(Source records)
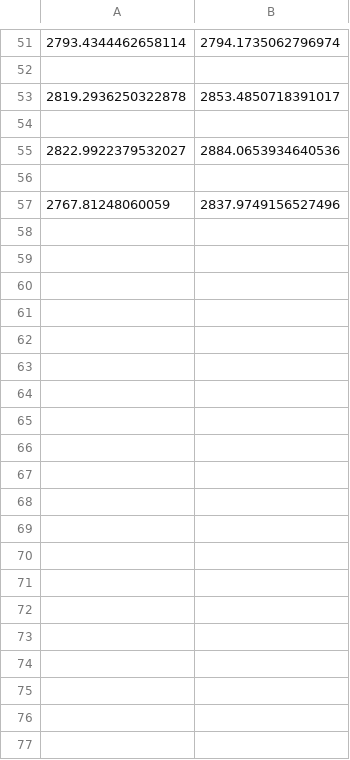
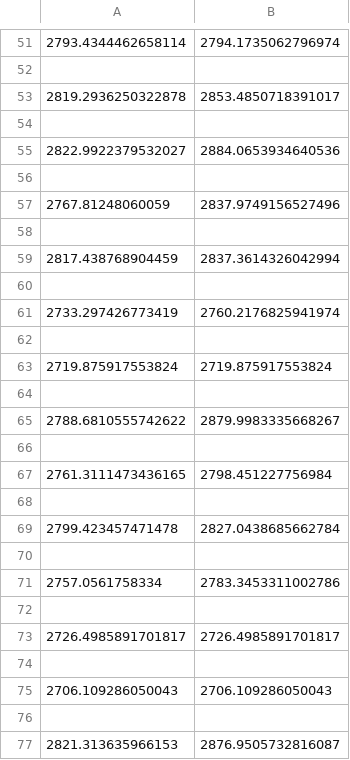
Before and after one commit to Loek21/Stoch_sim_3, a CSV file: 1000.csv, drawn as a sheet; only a part is shown, gaps mark what is left out; the diff covers the shown part only; the diff names each change by its address in the sheet, - before the commit and + after, or states it on an @@ line.

```diff
--- a/1000.csv
+++ b/1000.csv
+row 58: (empty)
+row 59: 2817.438768904459 | 2837.3614326042994
+row 60: (empty)
+row 61: 2733.297426773419 | 2760.2176825941974
+row 62: (empty)
+row 63: 2719.875917553824 | 2719.875917553824
+row 64: (empty)
+row 65: 2788.6810555742622 | 2879.9983335668267
+row 66: (empty)
+row 67: 2761.3111473436165 | 2798.451227756984
+row 68: (empty)
+row 69: 2799.423457471478 | 2827.0438685662784
+row 70: (empty)
+row 71: 2757.0561758334 | 2783.3453311002786
+row 72: (empty)
+row 73: 2726.4985891701817 | 2726.4985891701817
+row 74: (empty)
+row 75: 2706.109286050043 | 2706.109286050043
+row 76: (empty)
+row 77: 2821.313635966153 | 2876.9505732816087
```
Also changed, not shown: 122 added rows elsewhere in this file, 3 other files.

**Work to be completed**
Copy each line above exactly. Images do not belong in the copy.

**Result**
Before and after one commit to Loek21/Stoch_sim_3, a CSV file: 1000.csv, drawn as a sheet; only a part is shown, gaps mark what is left out; the diff covers the shown part only; the diff names each change by its address in the sheet, - before the commit and + after, or states it on an @@ line.

```diff
--- a/1000.csv
+++ b/1000.csv
+row 58: (empty)
+row 59: 2817.438768904459 | 2837.3614326042994
+row 60: (empty)
+row 61: 2733.297426773419 | 2760.2176825941974
+row 62: (empty)
+row 63: 2719.875917553824 | 2719.875917553824
+row 64: (empty)
+row 65: 2788.6810555742622 | 2879.9983335668267
+row 66: (empty)
+row 67: 2761.3111473436165 | 2798.451227756984
+row 68: (empty)
+row 69: 2799.423457471478 | 2827.0438685662784
+row 70: (empty)
+row 71: 2757.0561758334 | 2783.3453311002786
+row 72: (empty)
+row 73: 2726.4985891701817 | 2726.4985891701817
+row 74: (empty)
+row 75: 2706.109286050043 | 2706.109286050043
+row 76: (empty)
+row 77: 2821.313635966153 | 2876.9505732816087
```
Also changed, not shown: 122 added rows elsewhere in this file, 3 other files.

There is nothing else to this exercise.